*Work instructions:* Across the listing, count the lines that include the string "offline". Give nothing besides the number.

*Extracted material:*

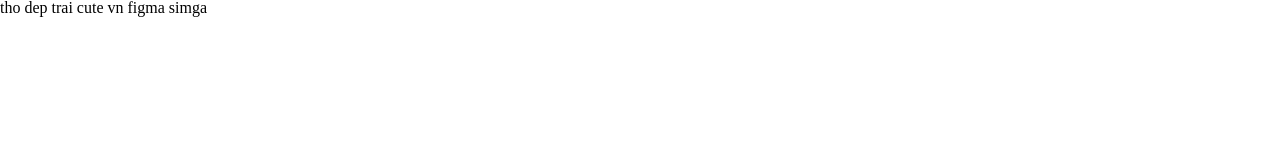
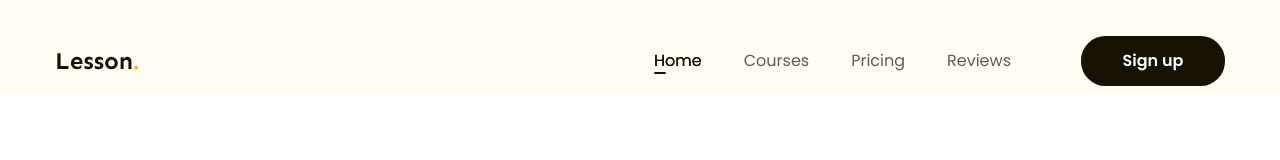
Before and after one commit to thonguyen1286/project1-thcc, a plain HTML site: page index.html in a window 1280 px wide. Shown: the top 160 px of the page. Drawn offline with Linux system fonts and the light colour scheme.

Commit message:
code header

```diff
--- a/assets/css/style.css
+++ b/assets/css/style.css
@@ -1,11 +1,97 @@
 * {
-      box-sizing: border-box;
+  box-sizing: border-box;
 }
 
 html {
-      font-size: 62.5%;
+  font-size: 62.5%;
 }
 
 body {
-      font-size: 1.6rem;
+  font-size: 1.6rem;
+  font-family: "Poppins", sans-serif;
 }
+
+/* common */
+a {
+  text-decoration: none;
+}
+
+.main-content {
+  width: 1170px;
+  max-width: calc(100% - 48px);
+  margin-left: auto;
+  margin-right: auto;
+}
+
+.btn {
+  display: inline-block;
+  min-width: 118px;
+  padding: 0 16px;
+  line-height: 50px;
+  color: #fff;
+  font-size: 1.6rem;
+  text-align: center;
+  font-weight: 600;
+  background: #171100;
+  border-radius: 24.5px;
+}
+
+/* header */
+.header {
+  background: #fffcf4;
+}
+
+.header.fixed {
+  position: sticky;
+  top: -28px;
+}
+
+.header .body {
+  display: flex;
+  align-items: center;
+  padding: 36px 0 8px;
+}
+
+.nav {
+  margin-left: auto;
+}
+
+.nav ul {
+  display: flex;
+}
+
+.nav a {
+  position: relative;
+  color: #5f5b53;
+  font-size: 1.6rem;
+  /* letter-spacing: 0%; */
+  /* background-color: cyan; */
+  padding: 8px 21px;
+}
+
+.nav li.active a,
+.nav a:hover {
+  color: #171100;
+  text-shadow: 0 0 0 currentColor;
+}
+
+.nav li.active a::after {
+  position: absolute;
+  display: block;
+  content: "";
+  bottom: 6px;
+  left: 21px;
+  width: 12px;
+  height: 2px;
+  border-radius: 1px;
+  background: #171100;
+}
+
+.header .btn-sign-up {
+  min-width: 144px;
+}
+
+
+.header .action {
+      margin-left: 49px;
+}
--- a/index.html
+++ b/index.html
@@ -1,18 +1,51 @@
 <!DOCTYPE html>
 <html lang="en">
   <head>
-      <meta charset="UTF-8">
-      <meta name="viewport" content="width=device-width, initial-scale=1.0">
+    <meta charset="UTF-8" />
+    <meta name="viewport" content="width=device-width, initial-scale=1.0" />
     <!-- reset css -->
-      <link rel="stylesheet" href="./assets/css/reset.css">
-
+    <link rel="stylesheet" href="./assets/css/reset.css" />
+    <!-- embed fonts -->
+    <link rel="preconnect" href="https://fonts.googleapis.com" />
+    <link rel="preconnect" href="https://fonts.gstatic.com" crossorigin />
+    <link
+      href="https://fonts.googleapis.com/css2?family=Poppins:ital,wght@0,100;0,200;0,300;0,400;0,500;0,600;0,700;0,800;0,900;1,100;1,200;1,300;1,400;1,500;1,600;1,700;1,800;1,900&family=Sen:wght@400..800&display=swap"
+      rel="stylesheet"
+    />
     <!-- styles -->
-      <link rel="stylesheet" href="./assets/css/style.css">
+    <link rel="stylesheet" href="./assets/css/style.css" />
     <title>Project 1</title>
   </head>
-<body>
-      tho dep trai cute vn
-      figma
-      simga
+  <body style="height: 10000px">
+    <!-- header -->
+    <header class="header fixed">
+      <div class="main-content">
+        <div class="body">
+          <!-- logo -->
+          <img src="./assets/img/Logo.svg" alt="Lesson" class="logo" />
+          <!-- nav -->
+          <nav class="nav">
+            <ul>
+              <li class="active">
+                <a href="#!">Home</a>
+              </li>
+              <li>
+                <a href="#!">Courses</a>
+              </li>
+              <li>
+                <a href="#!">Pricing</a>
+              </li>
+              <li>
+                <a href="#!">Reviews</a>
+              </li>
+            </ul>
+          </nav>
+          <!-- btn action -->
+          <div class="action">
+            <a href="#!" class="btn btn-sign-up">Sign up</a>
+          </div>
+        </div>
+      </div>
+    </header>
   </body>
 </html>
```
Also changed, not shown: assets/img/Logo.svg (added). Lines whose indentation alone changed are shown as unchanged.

---

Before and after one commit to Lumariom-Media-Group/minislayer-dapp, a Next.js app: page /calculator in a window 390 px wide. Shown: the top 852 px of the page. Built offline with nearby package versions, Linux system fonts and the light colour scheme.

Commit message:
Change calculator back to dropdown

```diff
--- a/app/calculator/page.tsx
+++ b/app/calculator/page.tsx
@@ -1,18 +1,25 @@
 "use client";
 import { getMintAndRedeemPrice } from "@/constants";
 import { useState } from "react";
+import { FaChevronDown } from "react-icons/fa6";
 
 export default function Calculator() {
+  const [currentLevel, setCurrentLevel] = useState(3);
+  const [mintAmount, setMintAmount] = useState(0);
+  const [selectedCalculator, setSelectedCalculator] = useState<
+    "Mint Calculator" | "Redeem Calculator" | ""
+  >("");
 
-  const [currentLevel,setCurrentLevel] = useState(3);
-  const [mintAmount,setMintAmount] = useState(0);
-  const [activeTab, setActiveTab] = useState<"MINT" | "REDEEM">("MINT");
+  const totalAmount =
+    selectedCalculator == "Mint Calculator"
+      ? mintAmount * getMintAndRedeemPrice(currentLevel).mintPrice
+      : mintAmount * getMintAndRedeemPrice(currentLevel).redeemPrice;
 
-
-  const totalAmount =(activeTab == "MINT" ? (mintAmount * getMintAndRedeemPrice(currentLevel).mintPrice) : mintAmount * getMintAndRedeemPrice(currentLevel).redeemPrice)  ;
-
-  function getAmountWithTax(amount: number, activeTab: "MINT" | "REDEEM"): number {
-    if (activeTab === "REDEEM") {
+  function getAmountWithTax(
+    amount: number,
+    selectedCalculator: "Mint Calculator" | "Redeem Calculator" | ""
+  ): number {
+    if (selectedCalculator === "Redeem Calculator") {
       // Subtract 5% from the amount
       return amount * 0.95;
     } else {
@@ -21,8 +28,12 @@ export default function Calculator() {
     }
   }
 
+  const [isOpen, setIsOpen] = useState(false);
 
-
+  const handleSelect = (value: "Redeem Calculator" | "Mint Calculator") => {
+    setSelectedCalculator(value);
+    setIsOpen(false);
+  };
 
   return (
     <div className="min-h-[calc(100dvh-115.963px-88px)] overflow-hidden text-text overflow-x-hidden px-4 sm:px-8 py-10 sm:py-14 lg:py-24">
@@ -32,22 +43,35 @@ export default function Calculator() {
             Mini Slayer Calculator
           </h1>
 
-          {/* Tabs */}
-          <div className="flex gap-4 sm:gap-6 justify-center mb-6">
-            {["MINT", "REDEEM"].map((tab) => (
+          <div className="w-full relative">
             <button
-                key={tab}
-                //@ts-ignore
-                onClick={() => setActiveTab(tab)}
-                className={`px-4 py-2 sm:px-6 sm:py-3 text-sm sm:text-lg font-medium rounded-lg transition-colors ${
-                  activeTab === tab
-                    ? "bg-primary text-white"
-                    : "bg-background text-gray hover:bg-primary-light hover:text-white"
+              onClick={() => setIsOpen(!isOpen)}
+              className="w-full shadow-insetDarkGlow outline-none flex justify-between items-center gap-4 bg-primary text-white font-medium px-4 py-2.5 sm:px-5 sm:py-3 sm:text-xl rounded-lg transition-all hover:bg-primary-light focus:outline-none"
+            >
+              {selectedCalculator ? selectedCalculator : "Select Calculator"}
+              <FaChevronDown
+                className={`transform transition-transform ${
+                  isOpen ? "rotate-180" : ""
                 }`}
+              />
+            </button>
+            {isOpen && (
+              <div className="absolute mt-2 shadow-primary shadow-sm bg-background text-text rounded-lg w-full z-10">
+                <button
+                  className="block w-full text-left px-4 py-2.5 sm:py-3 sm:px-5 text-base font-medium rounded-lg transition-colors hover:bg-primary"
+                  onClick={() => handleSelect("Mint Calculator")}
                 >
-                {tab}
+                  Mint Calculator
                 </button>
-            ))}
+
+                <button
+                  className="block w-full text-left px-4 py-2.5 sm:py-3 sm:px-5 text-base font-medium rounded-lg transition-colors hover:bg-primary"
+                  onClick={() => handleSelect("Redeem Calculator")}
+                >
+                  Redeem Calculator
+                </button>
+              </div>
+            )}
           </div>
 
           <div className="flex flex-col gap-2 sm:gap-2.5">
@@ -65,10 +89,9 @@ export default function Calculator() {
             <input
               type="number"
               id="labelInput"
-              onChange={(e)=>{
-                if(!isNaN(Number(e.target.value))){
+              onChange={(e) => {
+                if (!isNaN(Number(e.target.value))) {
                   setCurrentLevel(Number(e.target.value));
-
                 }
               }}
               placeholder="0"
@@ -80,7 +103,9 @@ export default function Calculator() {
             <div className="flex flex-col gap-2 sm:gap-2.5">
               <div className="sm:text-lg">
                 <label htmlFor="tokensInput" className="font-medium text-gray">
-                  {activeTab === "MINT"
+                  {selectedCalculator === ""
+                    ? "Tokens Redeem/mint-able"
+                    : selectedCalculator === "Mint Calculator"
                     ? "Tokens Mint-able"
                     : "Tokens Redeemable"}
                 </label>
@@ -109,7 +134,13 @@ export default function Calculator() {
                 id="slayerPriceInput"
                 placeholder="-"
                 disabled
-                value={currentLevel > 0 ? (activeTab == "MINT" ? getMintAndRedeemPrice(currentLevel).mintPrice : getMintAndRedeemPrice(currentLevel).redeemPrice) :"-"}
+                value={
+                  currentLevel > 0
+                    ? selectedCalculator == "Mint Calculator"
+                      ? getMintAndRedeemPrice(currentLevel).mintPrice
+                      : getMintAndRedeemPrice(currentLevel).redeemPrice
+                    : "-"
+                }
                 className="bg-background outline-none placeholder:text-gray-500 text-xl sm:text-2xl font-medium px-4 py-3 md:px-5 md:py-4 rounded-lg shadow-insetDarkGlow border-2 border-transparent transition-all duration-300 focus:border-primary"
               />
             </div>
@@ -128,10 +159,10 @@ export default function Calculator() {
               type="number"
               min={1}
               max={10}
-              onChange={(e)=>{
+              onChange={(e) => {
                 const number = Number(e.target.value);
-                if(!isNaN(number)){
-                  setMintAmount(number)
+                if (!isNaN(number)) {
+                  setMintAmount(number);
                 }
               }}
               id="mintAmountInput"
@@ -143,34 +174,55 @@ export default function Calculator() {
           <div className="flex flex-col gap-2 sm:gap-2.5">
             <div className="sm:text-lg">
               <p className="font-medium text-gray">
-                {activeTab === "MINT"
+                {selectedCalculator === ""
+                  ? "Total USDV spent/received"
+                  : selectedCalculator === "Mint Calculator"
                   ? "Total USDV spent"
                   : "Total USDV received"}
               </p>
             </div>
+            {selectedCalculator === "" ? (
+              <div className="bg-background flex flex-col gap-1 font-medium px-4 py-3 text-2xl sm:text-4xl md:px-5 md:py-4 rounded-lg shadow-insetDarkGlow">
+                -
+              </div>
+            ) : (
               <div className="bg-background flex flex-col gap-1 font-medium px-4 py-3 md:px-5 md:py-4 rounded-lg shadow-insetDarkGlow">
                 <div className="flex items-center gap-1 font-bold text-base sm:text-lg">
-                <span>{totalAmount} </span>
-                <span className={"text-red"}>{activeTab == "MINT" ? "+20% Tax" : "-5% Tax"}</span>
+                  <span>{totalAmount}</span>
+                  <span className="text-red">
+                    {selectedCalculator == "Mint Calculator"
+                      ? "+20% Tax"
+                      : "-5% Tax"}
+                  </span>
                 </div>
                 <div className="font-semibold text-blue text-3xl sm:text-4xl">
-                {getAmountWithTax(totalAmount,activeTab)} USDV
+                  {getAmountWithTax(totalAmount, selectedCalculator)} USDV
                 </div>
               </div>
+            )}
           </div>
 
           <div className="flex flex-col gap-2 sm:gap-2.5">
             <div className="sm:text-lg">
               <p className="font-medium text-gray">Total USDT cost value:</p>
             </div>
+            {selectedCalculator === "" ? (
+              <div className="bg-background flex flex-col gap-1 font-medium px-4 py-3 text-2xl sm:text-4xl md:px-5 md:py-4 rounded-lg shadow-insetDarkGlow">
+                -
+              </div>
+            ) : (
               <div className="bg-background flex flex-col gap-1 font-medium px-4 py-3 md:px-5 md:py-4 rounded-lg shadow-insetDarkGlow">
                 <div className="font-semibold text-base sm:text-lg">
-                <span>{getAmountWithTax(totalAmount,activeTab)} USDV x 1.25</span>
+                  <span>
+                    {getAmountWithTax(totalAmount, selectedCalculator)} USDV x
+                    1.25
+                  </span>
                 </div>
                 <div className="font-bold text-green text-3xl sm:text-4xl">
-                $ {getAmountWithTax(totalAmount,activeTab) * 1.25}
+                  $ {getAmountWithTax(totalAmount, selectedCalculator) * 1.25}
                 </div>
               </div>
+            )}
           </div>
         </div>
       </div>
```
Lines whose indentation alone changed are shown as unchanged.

*Completed exercise:* 2